SUPPLIED DATA —
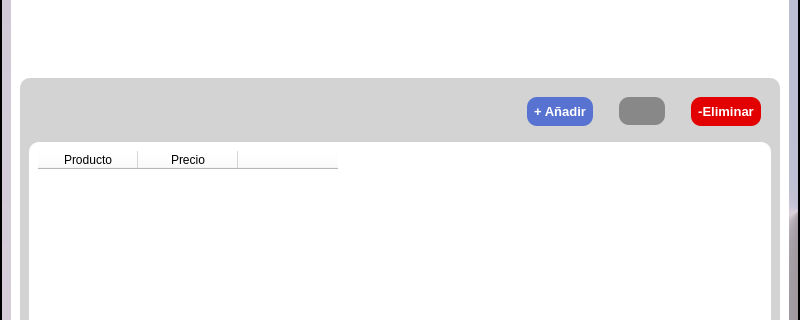
Before: the Qt Designer form Interfaz/gui/Tracking_GMG.ui in 50DayEmpire/Tracking_Precios, drawn with Qt 5; both pictures show x 0 to 800 and y 178 to 498 of the 800 by 600 pixel window.
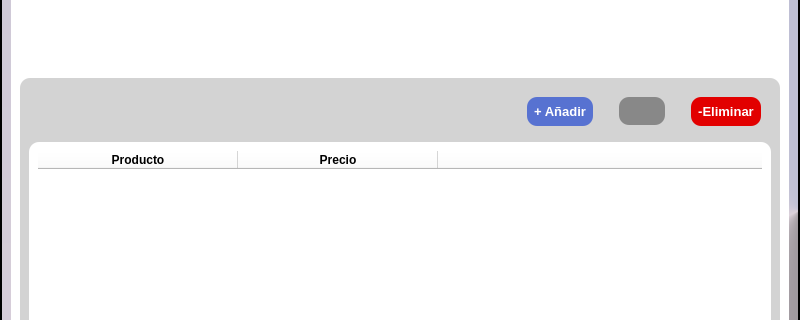
After: the same form once the commit is applied. Icons and pictures are not drawn.

Commit message: Tarea que dejo Maynor

The edit to the form file:
```diff
--- a/Interfaz/gui/Tracking_GMG.ui
+++ b/Interfaz/gui/Tracking_GMG.ui
@@ -409,7 +409,7 @@
                   <item>
                    <widget class="QFrame" name="frame_6">
                     <property name="styleSheet">
-                     <string notr="true">background-color: rgb(255, 255, 255);</string>
+                     <string notr="true">background-color: rgb(255,255,255);</string>
                     </property>
                     <property name="frameShape">
                      <enum>QFrame::StyledPanel</enum>
@@ -430,7 +430,11 @@
                         <number>-1</number>
                        </property>
                        <property name="styleSheet">
-                        <string notr="true">QScrollBar:vertical {
+                        <string notr="true">QTableWidget{
+	background-color: rgb(255,255,255);
+}
+
+QScrollBar:vertical {
                 border: none;
                 background: white;
                 width: 20px;
@@ -486,15 +490,40 @@
                        <property name="cornerButtonEnabled">
                         <bool>true</bool>
                        </property>
+                       <attribute name="horizontalHeaderMinimumSectionSize">
+                        <number>200</number>
+                       </attribute>
+                       <attribute name="horizontalHeaderDefaultSectionSize">
+                        <number>200</number>
+                       </attribute>
+                       <attribute name="horizontalHeaderShowSortIndicator" stdset="0">
+                        <bool>false</bool>
+                       </attribute>
+                       <attribute name="horizontalHeaderStretchLastSection">
+                        <bool>true</bool>
+                       </attribute>
+                       <attribute name="verticalHeaderDefaultSectionSize">
+                        <number>30</number>
+                       </attribute>
                        <column>
                         <property name="text">
                          <string>Producto</string>
                         </property>
+                        <property name="font">
+                         <font>
+                          <bold>true</bold>
+                         </font>
+                        </property>
                        </column>
                        <column>
                         <property name="text">
                          <string>Precio</string>
                         </property>
+                        <property name="font">
+                         <font>
+                          <bold>true</bold>
+                         </font>
+                        </property>
                        </column>
                        <column>
                         <property name="text">
```
The commit also changes 1 other file.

YOUR INSTRUCTIONS —
Repeat the records above exactly, leaving out any pictures they contain.

SOLUTION FOR THIS TASK —
Before: the Qt Designer form Interfaz/gui/Tracking_GMG.ui in 50DayEmpire/Tracking_Precios, drawn with Qt 5; both pictures show x 0 to 800 and y 178 to 498 of the 800 by 600 pixel window.
After: the same form once the commit is applied. Icons and pictures are not drawn.

Commit message: Tarea que dejo Maynor

The edit to the form file:
```diff
--- a/Interfaz/gui/Tracking_GMG.ui
+++ b/Interfaz/gui/Tracking_GMG.ui
@@ -409,7 +409,7 @@
                   <item>
                    <widget class="QFrame" name="frame_6">
                     <property name="styleSheet">
-                     <string notr="true">background-color: rgb(255, 255, 255);</string>
+                     <string notr="true">background-color: rgb(255,255,255);</string>
                     </property>
                     <property name="frameShape">
                      <enum>QFrame::StyledPanel</enum>
@@ -430,7 +430,11 @@
                         <number>-1</number>
                        </property>
                        <property name="styleSheet">
-                        <string notr="true">QScrollBar:vertical {
+                        <string notr="true">QTableWidget{
+	background-color: rgb(255,255,255);
+}
+
+QScrollBar:vertical {
                 border: none;
                 background: white;
                 width: 20px;
@@ -486,15 +490,40 @@
                        <property name="cornerButtonEnabled">
                         <bool>true</bool>
                        </property>
+                       <attribute name="horizontalHeaderMinimumSectionSize">
+                        <number>200</number>
+                       </attribute>
+                       <attribute name="horizontalHeaderDefaultSectionSize">
+                        <number>200</number>
+                       </attribute>
+                       <attribute name="horizontalHeaderShowSortIndicator" stdset="0">
+                        <bool>false</bool>
+                       </attribute>
+                       <attribute name="horizontalHeaderStretchLastSection">
+                        <bool>true</bool>
+                       </attribute>
+                       <attribute name="verticalHeaderDefaultSectionSize">
+                        <number>30</number>
+                       </attribute>
                        <column>
                         <property name="text">
                          <string>Producto</string>
                         </property>
+                        <property name="font">
+                         <font>
+                          <bold>true</bold>
+                         </font>
+                        </property>
                        </column>
                        <column>
                         <property name="text">
                          <string>Precio</string>
                         </property>
+                        <property name="font">
+                         <font>
+                          <bold>true</bold>
+                         </font>
+                        </property>
                        </column>
                        <column>
                         <property name="text">
```
The commit also changes 1 other file.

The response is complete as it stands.